Nov 26, 2019
Pennsylvania Supreme Court Rejects Fluctuating Work Week Method The PA Supreme Court ruled that the “Fluctuating
Emily Wittlinger gained experience and interest in the field of labor and employment law while working as a law clerk at the Law Offices of Claudia Davidson during her final year as a law student. While there, she participated in multiple areas of employment and labor litigation, including matters related to unemployment compensation, employee rights under the National Labor Relations Act, and union-side labor law.

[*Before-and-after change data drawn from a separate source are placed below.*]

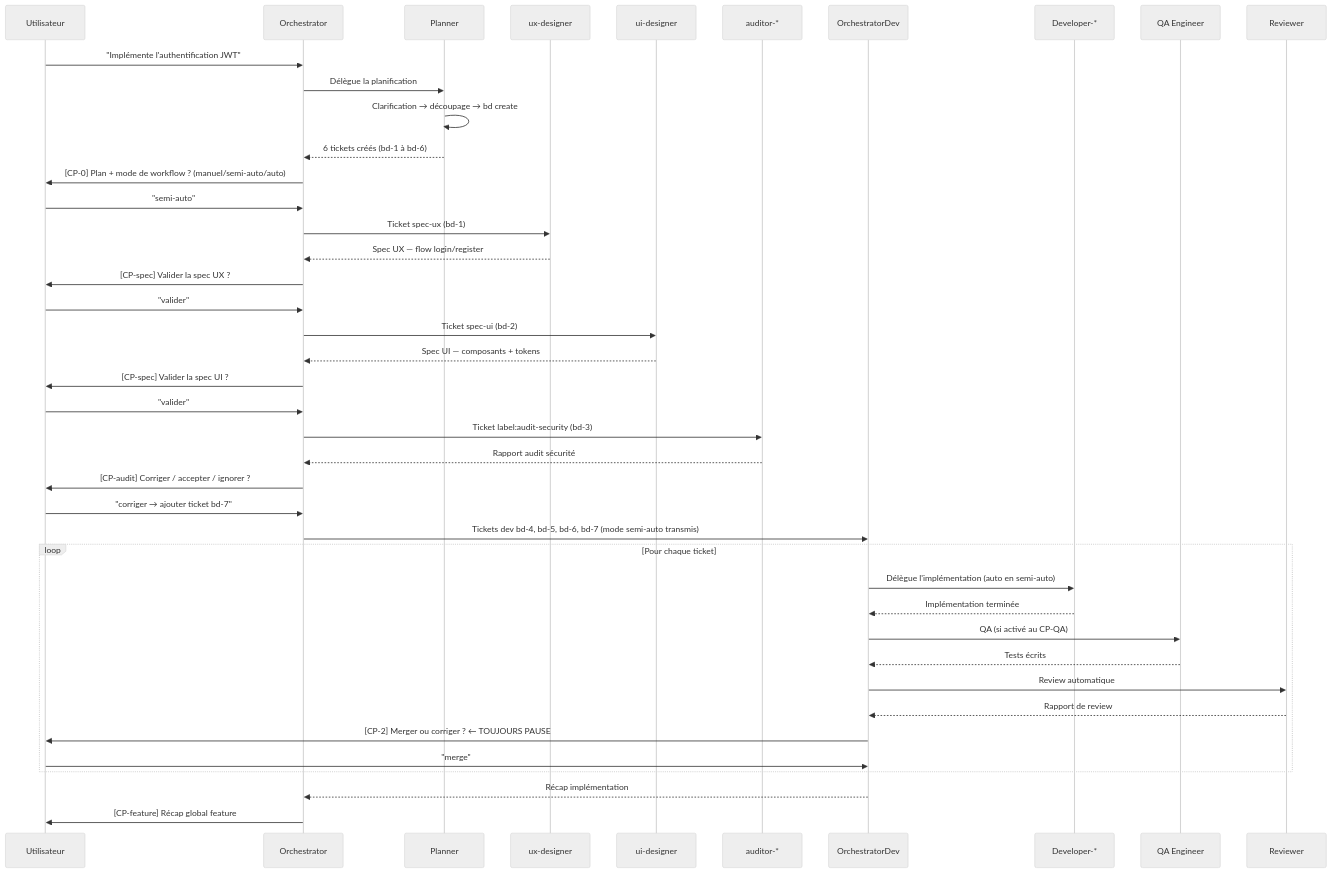
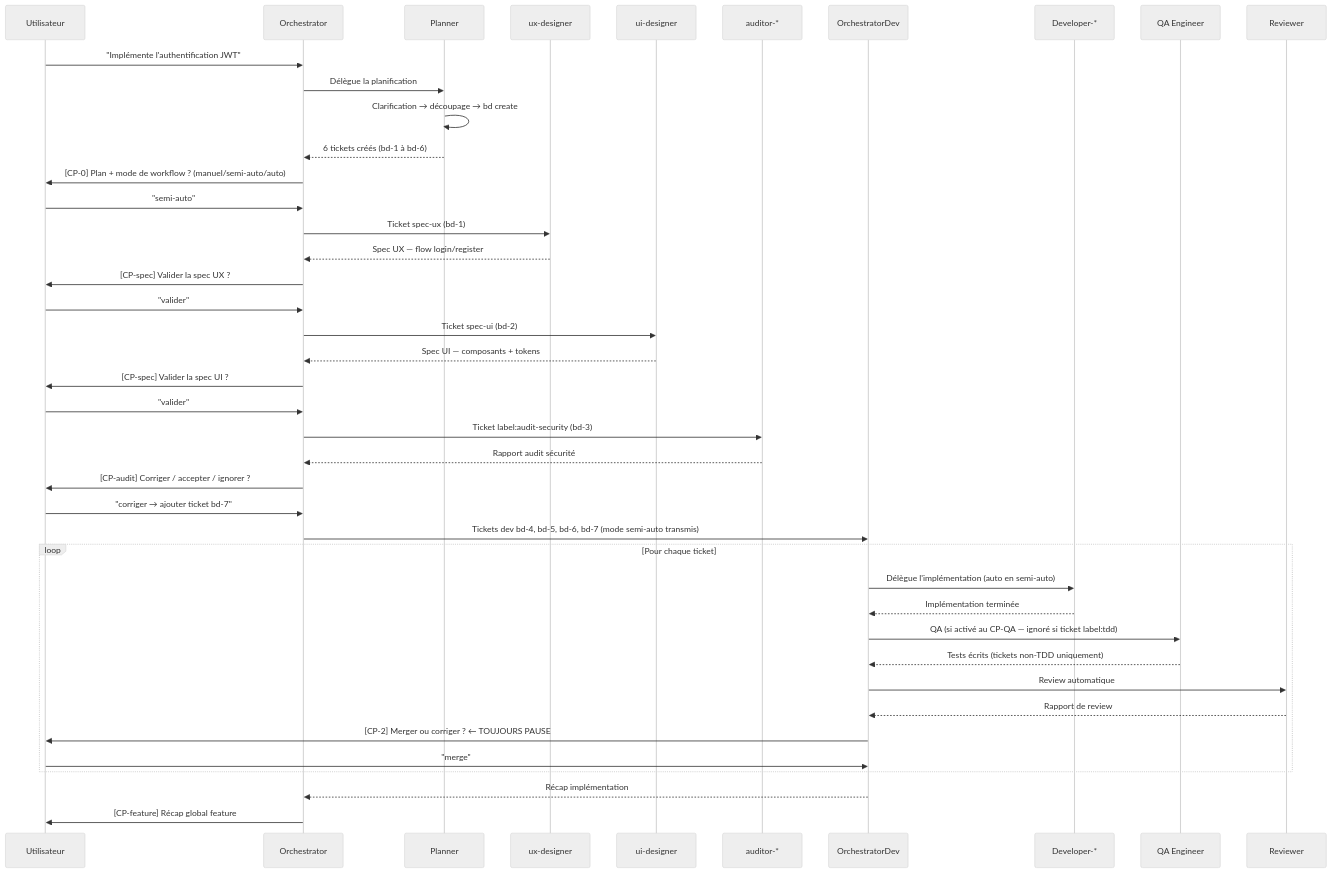
The first of 5 diagrams in docs/guides/workflows.md (datichb/opencode-hub), drawn with Mermaid (neutral theme) before and after one commit. The commit also changed other lines of this file and 5 other files, not shown here.

First line of the commit message:
feat(tdd): support natif du TDD via label de ticket Beads

````diff
--- a/docs/guides/workflows.md
+++ b/docs/guides/workflows.md
@@ -37,50 +37,50 @@
 ```mermaid
 sequenceDiagram
     participant U as Utilisateur
     participant O as Orchestrator
     participant PL as Planner
     participant UX as ux-designer
     participant UI as ui-designer
     participant AU as auditor-*
     participant OD as OrchestratorDev
     participant DEV as Developer-*
     participant QA as QA Engineer
     participant R as Reviewer
 
     U->>O: "Implémente l'authentification JWT"
     O->>PL: Délègue la planification
     PL->>PL: Clarification → découpage → bd create
     PL-->>O: 6 tickets créés (bd-1 à bd-6)
     O->>U: [CP-0] Plan + mode de workflow ? (manuel/semi-auto/auto)
     U->>O: "semi-auto"
 
     O->>UX: Ticket spec-ux (bd-1)
     UX-->>O: Spec UX — flow login/register
     O->>U: [CP-spec] Valider la spec UX ?
     U->>O: "valider"
 
     O->>UI: Ticket spec-ui (bd-2)
     UI-->>O: Spec UI — composants + tokens
     O->>U: [CP-spec] Valider la spec UI ?
     U->>O: "valider"
 
     O->>AU: Ticket label:audit-security (bd-3)
     AU-->>O: Rapport audit sécurité
     O->>U: [CP-audit] Corriger / accepter / ignorer ?
     U->>O: "corriger → ajouter ticket bd-7"
 
     O->>OD: Tickets dev bd-4, bd-5, bd-6, bd-7 (mode semi-auto transmis)
     loop Pour chaque ticket
         OD->>DEV: Délègue l'implémentation (auto en semi-auto)
         DEV-->>OD: Implémentation terminée
-        OD->>QA: QA (si activé au CP-QA)
-        QA-->>OD: Tests écrits
+        OD->>QA: QA (si activé au CP-QA — ignoré si ticket label:tdd)
+        QA-->>OD: Tests écrits (tickets non-TDD uniquement)
         OD->>R: Review automatique
         R-->>OD: Rapport de review
         OD->>U: [CP-2] Merger ou corriger ? ← TOUJOURS PAUSE
         U->>OD: "merge"
     end
     OD-->>O: Récap implémentation
 
     O->>U: [CP-feature] Récap global feature
 ```
````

Emily obtained her Juris Doctorate from the University of Pittsburgh, and her B.S. magna cum laude from the University at Buffalo. While completing her J.D., Emily acted as the Executive Editor in Chief of the Pittsburgh Journal of Environmental and Public Health Law, and as a Legal Writing Teaching Assistant to Professor Teresa Kissane Brostoff. Emily was also awarded CALI Excellence for the Future Awards for achieving the highest grade in a Post-Conflict and Transitional Justice seminar, and for being the highest performer in a Criminal Prosecution Practicum at the Allegheny County District Attorney’s Office.

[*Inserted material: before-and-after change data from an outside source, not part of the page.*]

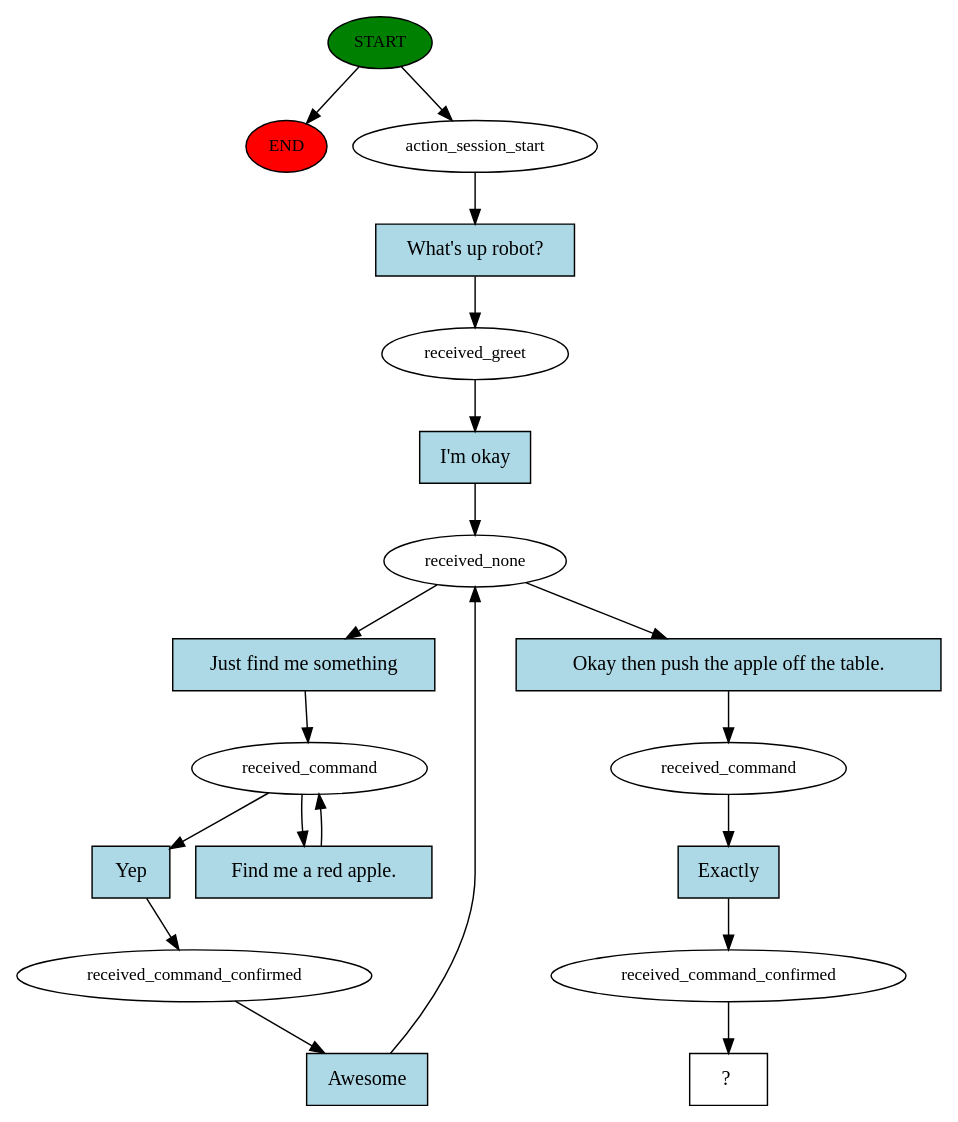
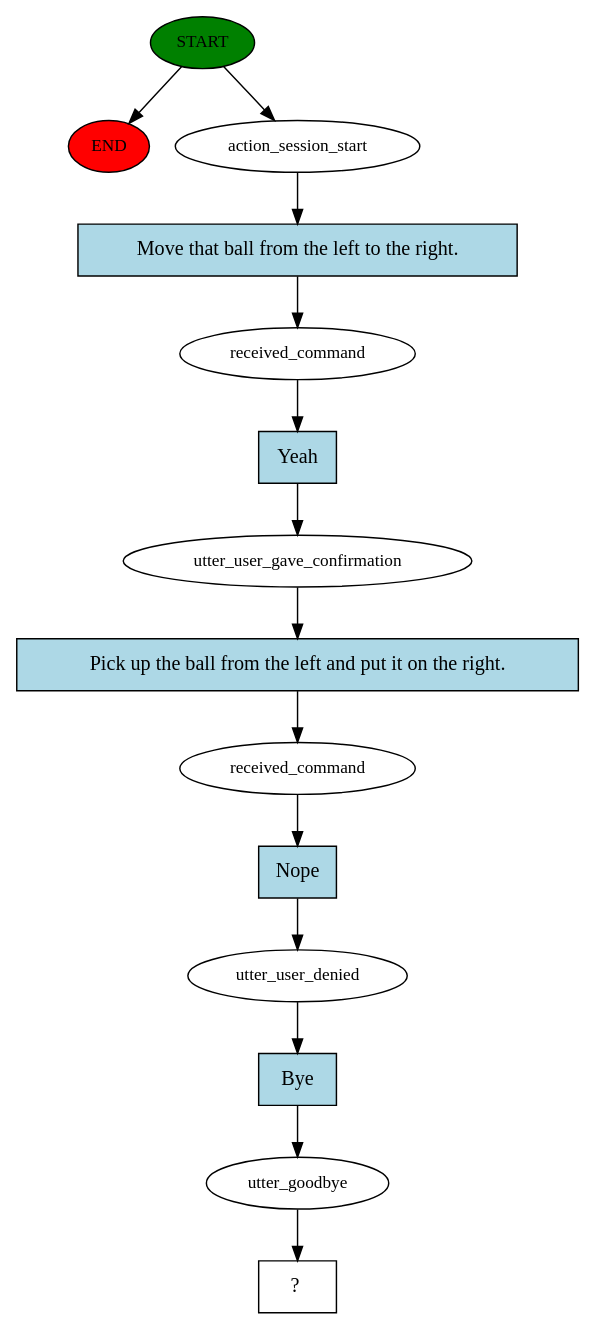
The diagram in story_graph.dot (glhr/rasa_project), drawn with Graphviz before and after one commit. The commit also changed 4 other files, not shown here.

```diff
--- a/story_graph.dot
+++ b/story_graph.dot
@@ -1,39 +1,29 @@
 digraph  {
 0 [class="start active", fillcolor=green, fontsize=12, label=START, style=filled];
 "-1" [class=end, fillcolor=red, fontsize=12, label=END, style=filled];
 1 [class=active, fontsize=12, label=action_session_start];
-2 [class=active, fontsize=12, label=received_greet];
-3 [class=active, fontsize=12, label=received_none];
+2 [class=active, fontsize=12, label=received_command];
+3 [class=active, fontsize=12, label=utter_user_gave_confirmation];
 4 [class=active, fontsize=12, label=received_command];
-6 [class=active, fontsize=12, label=received_command_confirmed];
-8 [class=active, fontsize=12, label=received_command];
-9 [class=active, fontsize=12, label=received_command_confirmed];
-10 [class="intent dashed active", label="  ?  ", shape=rect];
-11 [class="intent active", fillcolor=lightblue, label="What's up robot?", shape=rect, style=filled];
-12 [class="intent active", fillcolor=lightblue, label="I'm okay", shape=rect, style=filled];
-13 [class="intent active", fillcolor=lightblue, label="Just find me something", shape=rect, style=filled];
-14 [class="intent active", fillcolor=lightblue, label="Okay then push the apple off the table.", shape=rect, style=filled];
-15 [class="intent active", fillcolor=lightblue, label=Yep, shape=rect, style=filled];
-16 [class="intent active", fillcolor=lightblue, label="Find me a red apple.", shape=rect, style=filled];
-17 [class="intent active", fillcolor=lightblue, label=Awesome, shape=rect, style=filled];
-18 [class="intent active", fillcolor=lightblue, label=Exactly, shape=rect, style=filled];
+5 [class=active, fontsize=12, label=utter_user_denied];
+6 [class=active, fontsize=12, label=utter_goodbye];
+7 [class="intent dashed active", label="  ?  ", shape=rect];
+8 [class="intent active", fillcolor=lightblue, label="Move that ball from the left to the right.", shape=rect, style=filled];
+9 [class="intent active", fillcolor=lightblue, label=Yeah, shape=rect, style=filled];
+10 [class="intent active", fillcolor=lightblue, label="Pick up the ball from the left and put it on the right.", shape=rect, style=filled];
+11 [class="intent active", fillcolor=lightblue, label=Nope, shape=rect, style=filled];
+12 [class="intent active", fillcolor=lightblue, label=Bye, shape=rect, style=filled];
 0 -> "-1"  [class="", key=NONE, label=""];
 0 -> 1  [class=active, key=NONE, label=""];
-1 -> 11  [class=active, key=0];
-2 -> 12  [class=active, key=0];
-3 -> 13  [class=active, key=0];
-3 -> 14  [class=active, key=0];
-4 -> 15  [class=active, key=0];
-4 -> 16  [class=active, key=0];
-6 -> 17  [class=active, key=0];
-8 -> 18  [class=active, key=0];
-9 -> 10  [class=active, key=NONE, label=""];
-11 -> 2  [class=active, key=0];
-12 -> 3  [class=active, key=0];
-13 -> 4  [class=active, key=0];
-14 -> 8  [class=active, key=0];
-15 -> 6  [class=active, key=0];
-16 -> 4  [class=active, key=0];
-17 -> 3  [class=active, key=0];
-18 -> 9  [class=active, key=0];
+1 -> 8  [class=active, key=0];
+2 -> 9  [class=active, key=0];
+3 -> 10  [class=active, key=0];
+4 -> 11  [class=active, key=0];
+5 -> 12  [class=active, key=0];
+6 -> 7  [class=active, key=NONE, label=""];
+8 -> 2  [class=active, key=0];
+9 -> 3  [class=active, key=0];
+10 -> 4  [class=active, key=0];
+11 -> 5  [class=active, key=0];
+12 -> 6  [class=active, key=0];
 }
```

While in law school, Emily secured a number of internships with both public and private entities, including the U.S. Attorney’s Office for the Western District of Pennsylvania, the Allegheny County District Attorney’s Office, National Fuel Gas, the Law Offices of Claudia Davidson, and the Honorable Lisa Pupo Lenihan of the Western District of Pennsylvania. She also enhanced her trial advocacy skills by earning a position on the Pitt Law Mock Trial team, where she competed in the national ABA Labor and Employment Mock Trial Competition and the Academy of Trial Lawyers Mock Trial Competition.
Emily is committed to using her legal education and experience to serve her community and the disadvantaged. Prior to attending law school, Emily spent two years working in Kampala, Uganda, for International Justice Mission, an international human rights non-profit. There, Emily worked to defend the rights of widows and orphans who were victims of violent land seizure and to reform the Ugandan public justice system to be more responsive to the poor.
While completing her law degree, Emily served on the Board of the Pitt Legal Income Sharing Foundation (“PLISF”), a student-run 501(c)(3) providing scholarships to students securing unpaid public interest internships. Emily also served as a law student volunteer for Christian Legal Aid of Pittsburgh. In support and recognition of her dedication to uncompensated public interest legal work as a law student, Emily was awarded an Equal Justice Works AmeriCorps J.D. Scholarship and a PLISF Scholarship.
Emily currently serves as a volunteer attorney at Christian Legal Aid of Pittsburgh, where she provides pro bono legal services to disadvantaged members of the Pittsburgh community.